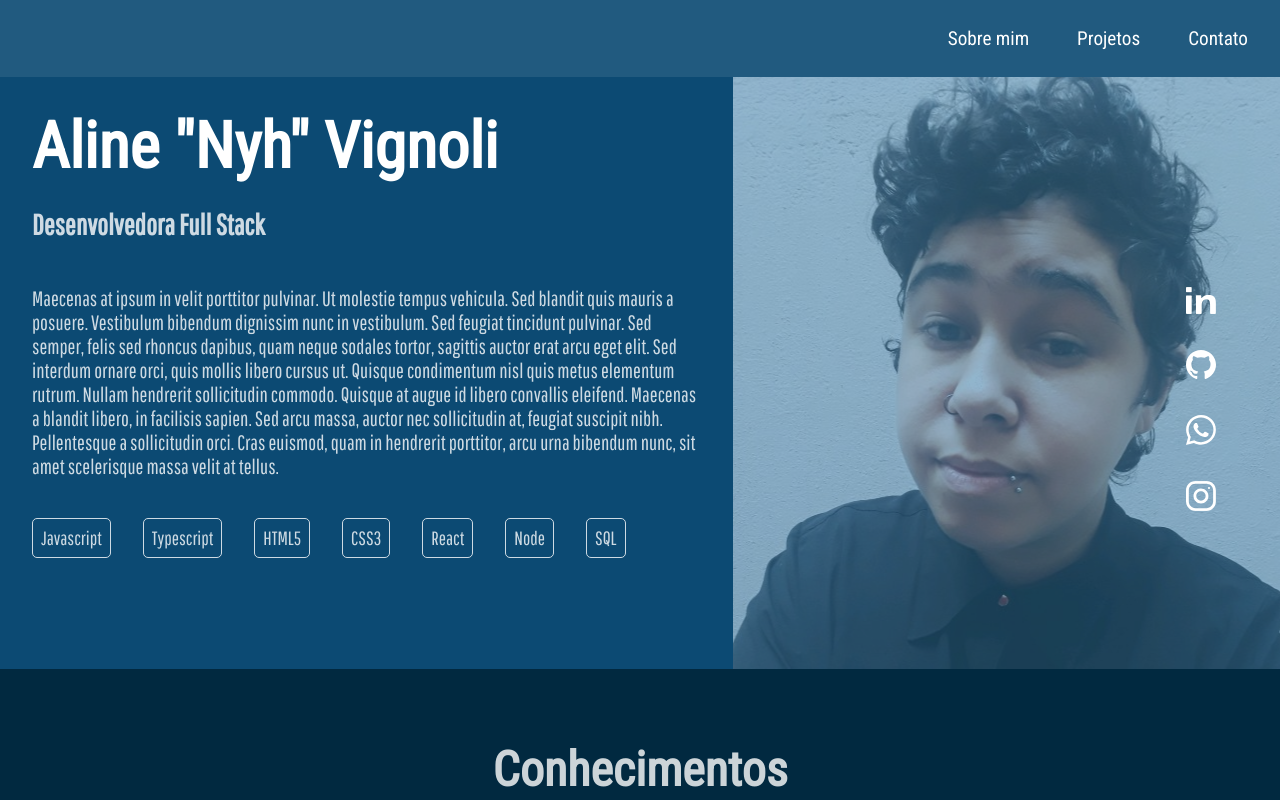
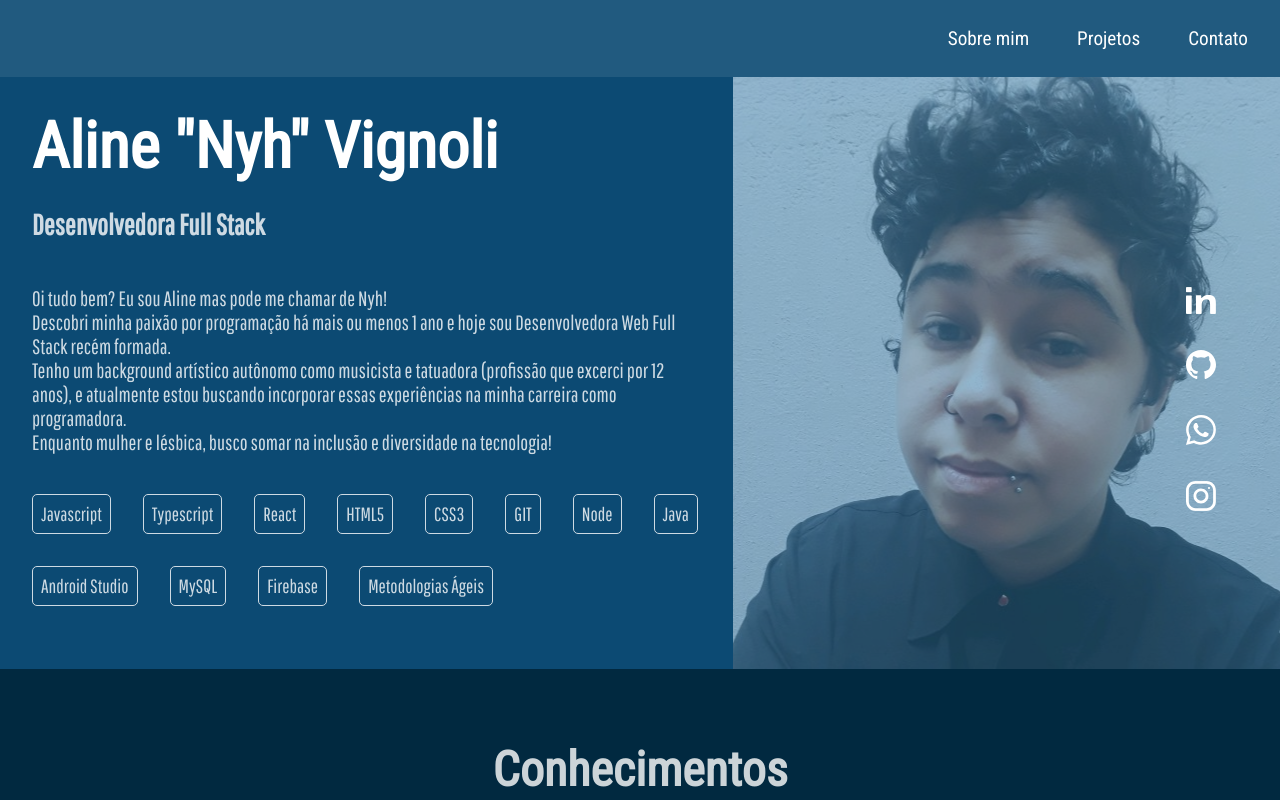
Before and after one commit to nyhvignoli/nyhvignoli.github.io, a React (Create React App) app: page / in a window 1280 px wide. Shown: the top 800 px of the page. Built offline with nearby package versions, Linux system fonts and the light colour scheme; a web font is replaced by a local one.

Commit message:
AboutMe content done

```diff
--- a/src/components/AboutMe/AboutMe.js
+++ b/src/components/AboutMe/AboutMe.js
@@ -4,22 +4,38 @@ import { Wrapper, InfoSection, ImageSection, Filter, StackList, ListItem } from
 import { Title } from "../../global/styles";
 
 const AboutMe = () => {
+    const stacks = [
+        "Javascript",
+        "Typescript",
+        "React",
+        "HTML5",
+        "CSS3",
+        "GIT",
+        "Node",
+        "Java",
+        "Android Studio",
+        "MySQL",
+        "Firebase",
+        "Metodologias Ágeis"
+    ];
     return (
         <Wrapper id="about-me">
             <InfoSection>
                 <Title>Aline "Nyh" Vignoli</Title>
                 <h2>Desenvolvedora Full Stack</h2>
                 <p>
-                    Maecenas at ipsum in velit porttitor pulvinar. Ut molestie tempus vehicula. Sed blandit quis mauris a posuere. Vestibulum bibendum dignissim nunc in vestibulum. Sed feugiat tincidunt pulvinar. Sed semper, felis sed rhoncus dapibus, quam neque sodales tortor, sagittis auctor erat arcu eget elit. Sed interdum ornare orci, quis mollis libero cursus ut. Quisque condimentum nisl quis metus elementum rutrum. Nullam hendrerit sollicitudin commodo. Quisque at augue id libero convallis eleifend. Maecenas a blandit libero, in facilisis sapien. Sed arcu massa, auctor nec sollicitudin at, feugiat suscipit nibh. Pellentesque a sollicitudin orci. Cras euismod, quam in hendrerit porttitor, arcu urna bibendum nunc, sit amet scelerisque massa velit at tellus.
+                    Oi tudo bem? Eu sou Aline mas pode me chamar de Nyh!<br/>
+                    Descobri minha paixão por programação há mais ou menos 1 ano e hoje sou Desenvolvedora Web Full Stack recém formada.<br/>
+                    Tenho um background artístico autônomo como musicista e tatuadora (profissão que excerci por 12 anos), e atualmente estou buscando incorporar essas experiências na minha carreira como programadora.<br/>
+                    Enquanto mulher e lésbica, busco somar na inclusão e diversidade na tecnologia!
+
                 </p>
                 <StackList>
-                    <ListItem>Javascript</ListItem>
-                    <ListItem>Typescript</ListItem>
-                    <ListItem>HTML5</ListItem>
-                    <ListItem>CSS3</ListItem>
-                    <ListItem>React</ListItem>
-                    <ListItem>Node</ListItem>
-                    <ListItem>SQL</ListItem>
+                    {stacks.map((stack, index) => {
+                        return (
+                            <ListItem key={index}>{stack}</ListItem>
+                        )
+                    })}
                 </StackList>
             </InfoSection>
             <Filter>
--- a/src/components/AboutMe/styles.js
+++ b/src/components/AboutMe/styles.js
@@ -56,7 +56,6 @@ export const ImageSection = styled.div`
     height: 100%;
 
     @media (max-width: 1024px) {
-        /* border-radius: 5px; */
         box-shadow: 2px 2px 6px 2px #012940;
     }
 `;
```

* INSTRUCTIONS TO FOLLOW *
Extract, from the material above, each line holding the word "const".

* TASK ANSWER *
 const AboutMe = () => {
+    const stacks = [
@@ -56,7 +56,6 @@ export const ImageSection = styled.div`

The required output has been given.